What is required. When you copy the data, keep every word exactly as it is and leave the pictures out.

Extracted information.
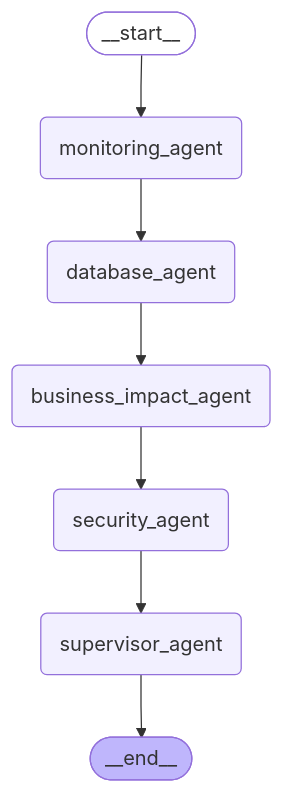
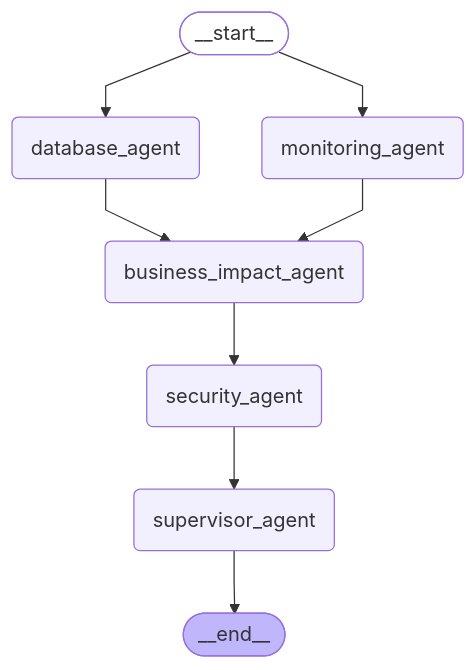
Before and after one commit to avinash007b/agenticAI: the diagram in module7_multi_agent_lab/multi_agent_workflow.mmd, drawn with Mermaid. The commit also changed 1 other file, not shown here.

```diff
--- a/module7_multi_agent_lab/multi_agent_workflow.mmd
+++ b/module7_multi_agent_lab/multi_agent_workflow.mmd
@@ -1,22 +1,23 @@
 ---
 config:
   flowchart:
     curve: linear
 ---
 graph TD;
 	__start__([<p>__start__</p>]):::first
 	monitoring_agent(monitoring_agent)
 	database_agent(database_agent)
 	business_impact_agent(business_impact_agent)
 	security_agent(security_agent)
 	supervisor_agent(supervisor_agent)
 	__end__([<p>__end__</p>]):::last
+	__start__ --> database_agent;
 	__start__ --> monitoring_agent;
 	business_impact_agent --> security_agent;
 	database_agent --> business_impact_agent;
-	monitoring_agent --> database_agent;
+	monitoring_agent --> business_impact_agent;
 	security_agent --> supervisor_agent;
 	supervisor_agent --> __end__;
 	classDef default fill:#f2f0ff,line-height:1.2
 	classDef first fill-opacity:0
 	classDef last fill:#bfb6fc
```
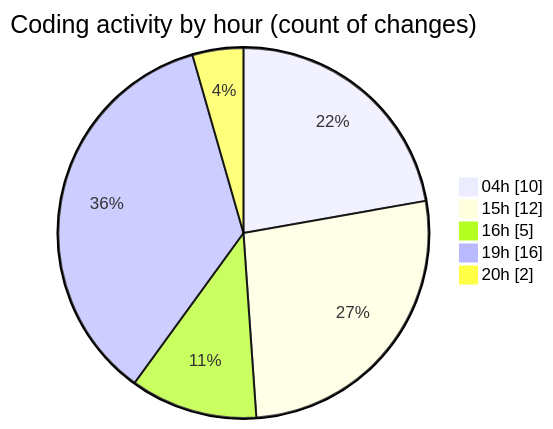
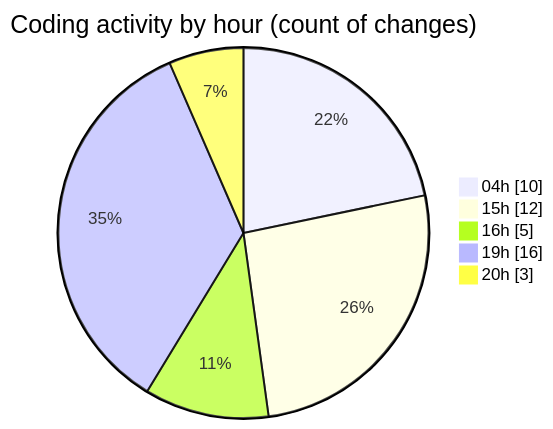
One commit to charlie-sans/code-tracking changed the second of 2 diagrams in 2025-03-17/sharpmasm/README.md. Above: the diagram before and after it, drawn with Mermaid. The commit also changed other lines of this file and 1 other file, not shown here.

````diff
--- a/2025-03-17/sharpmasm/README.md
+++ b/2025-03-17/sharpmasm/README.md
@@ -35,9 +35,9 @@
 ```mermaid
 pie showData
 title Coding activity by hour (count of changes)
 "04h" : 10
 "15h" : 12
 "16h" : 5
 "19h" : 16
-"20h" : 2
+"20h" : 3
 ```
````
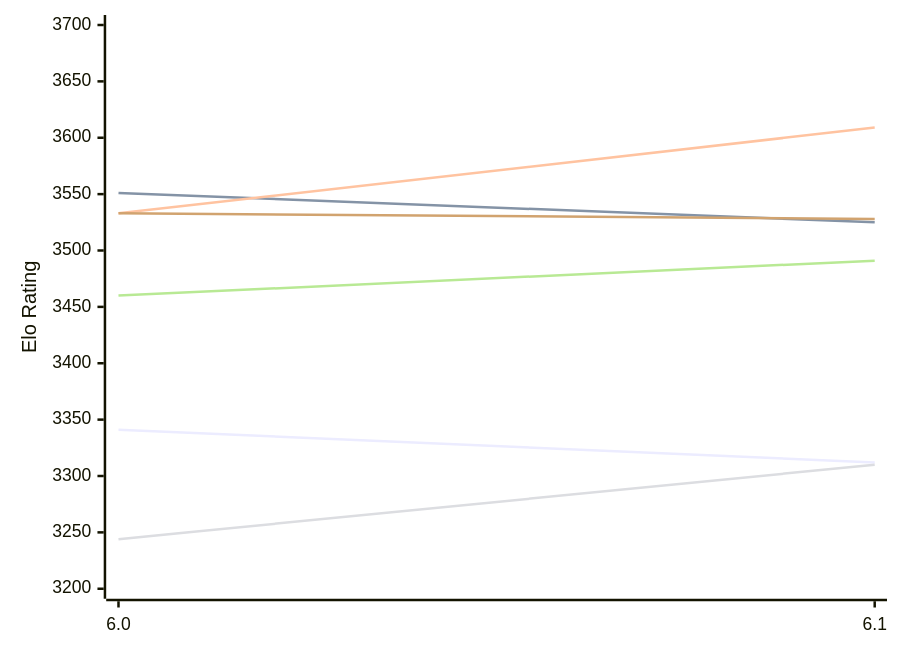
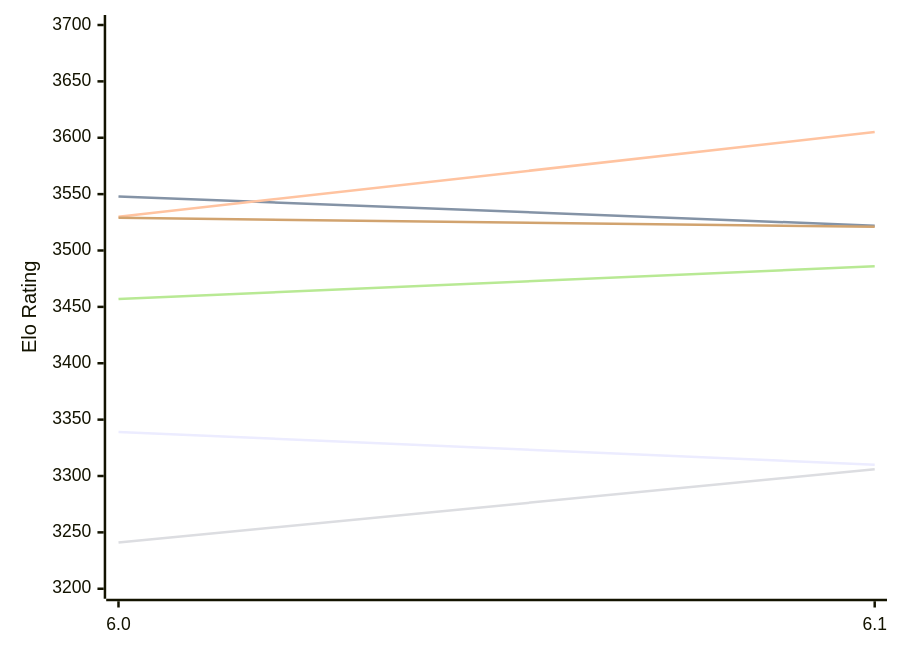
Before and after one commit to computer-chess-index/cci: the first of 2 diagrams in engines/Starzix.md, drawn with Mermaid. The commit also changed other lines of this file, not shown here.

Commit message:
Update CCI Ratings (ELO VLTC) - 2026-11-19

````diff
--- a/engines/Starzix.md
+++ b/engines/Starzix.md
@@ -51,12 +51,12 @@
 ```mermaid
 %%{init: {"theme":"base","themeVariables":{"seriesColors:['#a3a3a3','#222221','#faa371']}}}%%
 xychart-beta
   x-axis ["6.0", "6.1"]
   y-axis "Elo Rating" 3200 --> 3700
-  line "E1: STC (8.0+0.08s)" [3341, 3312]
-  line "E1: LTC (60.0+0.60s)" [3551, 3525]
-  line "E1: VLTC (2m24s+1.12s)" [3533, 3609]
-  line "P1: STC (8.0+0.08s)" [3244, 3310]
-  line "P1: LTC (60.0+0.60s)" [3460, 3491]
-  line "P1: VLTC (2m24s+1.12s)" [3533, 3528]
+  line "E1: STC (8.0+0.08s)" [3339, 3310]
+  line "E1: LTC (60.0+0.60s)" [3548, 3522]
+  line "E1: VLTC (2m24s+1.12s)" [3530, 3605]
+  line "P1: STC (8.0+0.08s)" [3241, 3306]
+  line "P1: LTC (60.0+0.60s)" [3457, 3486]
+  line "P1: VLTC (2m24s+1.12s)" [3529, 3521]
 ```
````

Solution.
Before and after one commit to avinash007b/agenticAI: the diagram in module7_multi_agent_lab/multi_agent_workflow.mmd, drawn with Mermaid. The commit also changed 1 other file, not shown here.

```diff
--- a/module7_multi_agent_lab/multi_agent_workflow.mmd
+++ b/module7_multi_agent_lab/multi_agent_workflow.mmd
@@ -1,22 +1,23 @@
 ---
 config:
   flowchart:
     curve: linear
 ---
 graph TD;
 	__start__([<p>__start__</p>]):::first
 	monitoring_agent(monitoring_agent)
 	database_agent(database_agent)
 	business_impact_agent(business_impact_agent)
 	security_agent(security_agent)
 	supervisor_agent(supervisor_agent)
 	__end__([<p>__end__</p>]):::last
+	__start__ --> database_agent;
 	__start__ --> monitoring_agent;
 	business_impact_agent --> security_agent;
 	database_agent --> business_impact_agent;
-	monitoring_agent --> database_agent;
+	monitoring_agent --> business_impact_agent;
 	security_agent --> supervisor_agent;
 	supervisor_agent --> __end__;
 	classDef default fill:#f2f0ff,line-height:1.2
 	classDef first fill-opacity:0
 	classDef last fill:#bfb6fc
```
One commit to charlie-sans/code-tracking changed the second of 2 diagrams in 2025-03-17/sharpmasm/README.md. Above: the diagram before and after it, drawn with Mermaid. The commit also changed other lines of this file and 1 other file, not shown here.

````diff
--- a/2025-03-17/sharpmasm/README.md
+++ b/2025-03-17/sharpmasm/README.md
@@ -35,9 +35,9 @@
 ```mermaid
 pie showData
 title Coding activity by hour (count of changes)
 "04h" : 10
 "15h" : 12
 "16h" : 5
 "19h" : 16
-"20h" : 2
+"20h" : 3
 ```
````
Before and after one commit to computer-chess-index/cci: the first of 2 diagrams in engines/Starzix.md, drawn with Mermaid. The commit also changed other lines of this file, not shown here.

Commit message:
Update CCI Ratings (ELO VLTC) - 2026-11-19

````diff
--- a/engines/Starzix.md
+++ b/engines/Starzix.md
@@ -51,12 +51,12 @@
 ```mermaid
 %%{init: {"theme":"base","themeVariables":{"seriesColors:['#a3a3a3','#222221','#faa371']}}}%%
 xychart-beta
   x-axis ["6.0", "6.1"]
   y-axis "Elo Rating" 3200 --> 3700
-  line "E1: STC (8.0+0.08s)" [3341, 3312]
-  line "E1: LTC (60.0+0.60s)" [3551, 3525]
-  line "E1: VLTC (2m24s+1.12s)" [3533, 3609]
-  line "P1: STC (8.0+0.08s)" [3244, 3310]
-  line "P1: LTC (60.0+0.60s)" [3460, 3491]
-  line "P1: VLTC (2m24s+1.12s)" [3533, 3528]
+  line "E1: STC (8.0+0.08s)" [3339, 3310]
+  line "E1: LTC (60.0+0.60s)" [3548, 3522]
+  line "E1: VLTC (2m24s+1.12s)" [3530, 3605]
+  line "P1: STC (8.0+0.08s)" [3241, 3306]
+  line "P1: LTC (60.0+0.60s)" [3457, 3486]
+  line "P1: VLTC (2m24s+1.12s)" [3529, 3521]
 ```
````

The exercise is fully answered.